● Items from a dataset:
______________________________
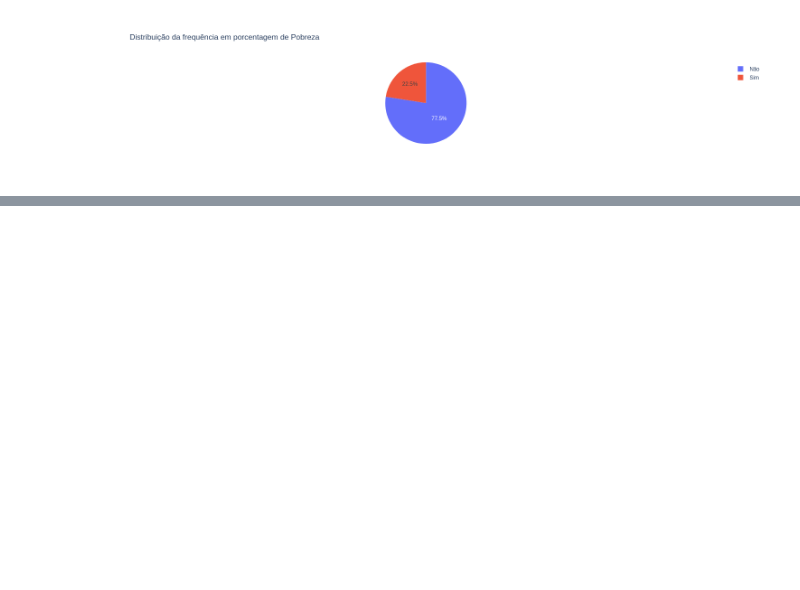
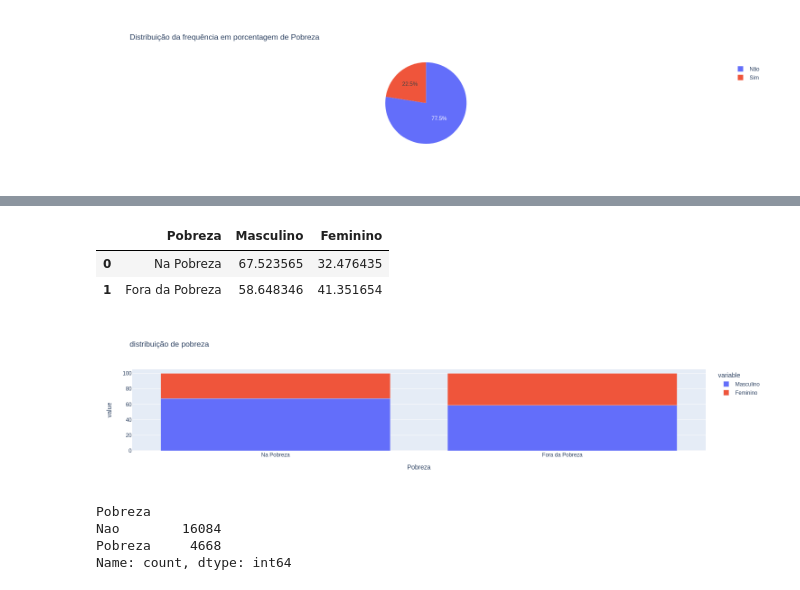
Before and after one commit to alnnu/ProbabilidadeEstatistica, a Jupyter notebook: analise de dados/tarefa2/tarefa2.ipynb, the cells around one changed output, grey strips where cells are left out. Drawn from its saved outputs; the diff is of its cells as text; code cells hidden in the pictures; blank space fills up the shorter version.

```diff
--- a/analise de dados/tarefa2/Untitled.ipynb
+++ b/analise de dados/tarefa2/tarefa2.ipynb
@@ -37,3 +75,10 @@ plt.pie(values = dis["porcentagem(%)"], names=["Não", "Sim"],  title='Distribui
 # %% [output]
 [interactive output not drawn]
 [figure]
+# %%
+pobrezaGenero = dados[['Pobreza', 'Genero']].value_counts()
+
+pobreza = pobrezaGenero['Pobreza']
+
+naoPobreza = pobrezaGenero['Nao']
+pobrezaGenero
@@ -39,0 +92,8 @@ plt.pie(values = dis["porcentagem(%)"], names=["Não", "Sim"],  title='Distribui
+# %%
+
+
+totalProbreza = pobreza['Masculino'] + pobreza['Feminino']
+
+pobreza[['Masculino','Feminino']] = pobreza[['Masculino','Feminino']].apply(lambda x: (x / totalProbreza) *100)
+
+pobreza
@@ -39,0 +113,7 @@ plt.pie(values = dis["porcentagem(%)"], names=["Não", "Sim"],  title='Distribui
+# %%
+
+totalNaoProbreza = naoPobreza['Masculino'] + naoPobreza['Feminino']
+
+naoPobreza[['Masculino','Feminino']] = naoPobreza[['Masculino','Feminino']].apply(lambda x: (x / totalNaoProbreza) * 100)
+
+naoPobreza
@@ -39,0 +126,21 @@ plt.pie(values = dis["porcentagem(%)"], names=["Não", "Sim"],  title='Distribui
+# %%
+distFreq = pn.DataFrame({'Pobreza': ['Na Pobreza','Fora da Pobreza'], 'Masculino': [pobreza['Masculino'],naoPobreza['Masculino']], 'Feminino': [pobreza['Feminino'],naoPobreza['Feminino']]} )
+
+distFreq
+# %% [output]
+|  | Pobreza | Masculino | Feminino |
+| 0 | Na Pobreza | 67.523565 | 32.476435 |
+| 1 | Fora da Pobreza | 58.648346 | 41.351654 |
+# %%
+
+fig = plt.bar(distFreq,x ='Pobreza', y=['Masculino','Feminino'], title="distribuição de pobreza")
+fig.show()
+# %% [output]
+[figure, added]
+# %%
+dados['Pobreza'].value_counts()
+# %% [output]
+Pobreza
+Nao        16084
+Pobreza     4668
+Name: count, dtype: int64
```
Also changed, not shown: parts of 14 cells of this notebook.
______________________________
● ABOUT THIS EXERCISE: If a line of the data contains "cells", copy it out.

● SOLUTION FOR THIS EXERCISE:
Before and after one commit to alnnu/ProbabilidadeEstatistica, a Jupyter notebook: analise de dados/tarefa2/tarefa2.ipynb, the cells around one changed output, grey strips where cells are left out. Drawn from its saved outputs; the diff is of its cells as text; code cells hidden in the pictures; blank space fills up the shorter version.
Also changed, not shown: parts of 14 cells of this notebook.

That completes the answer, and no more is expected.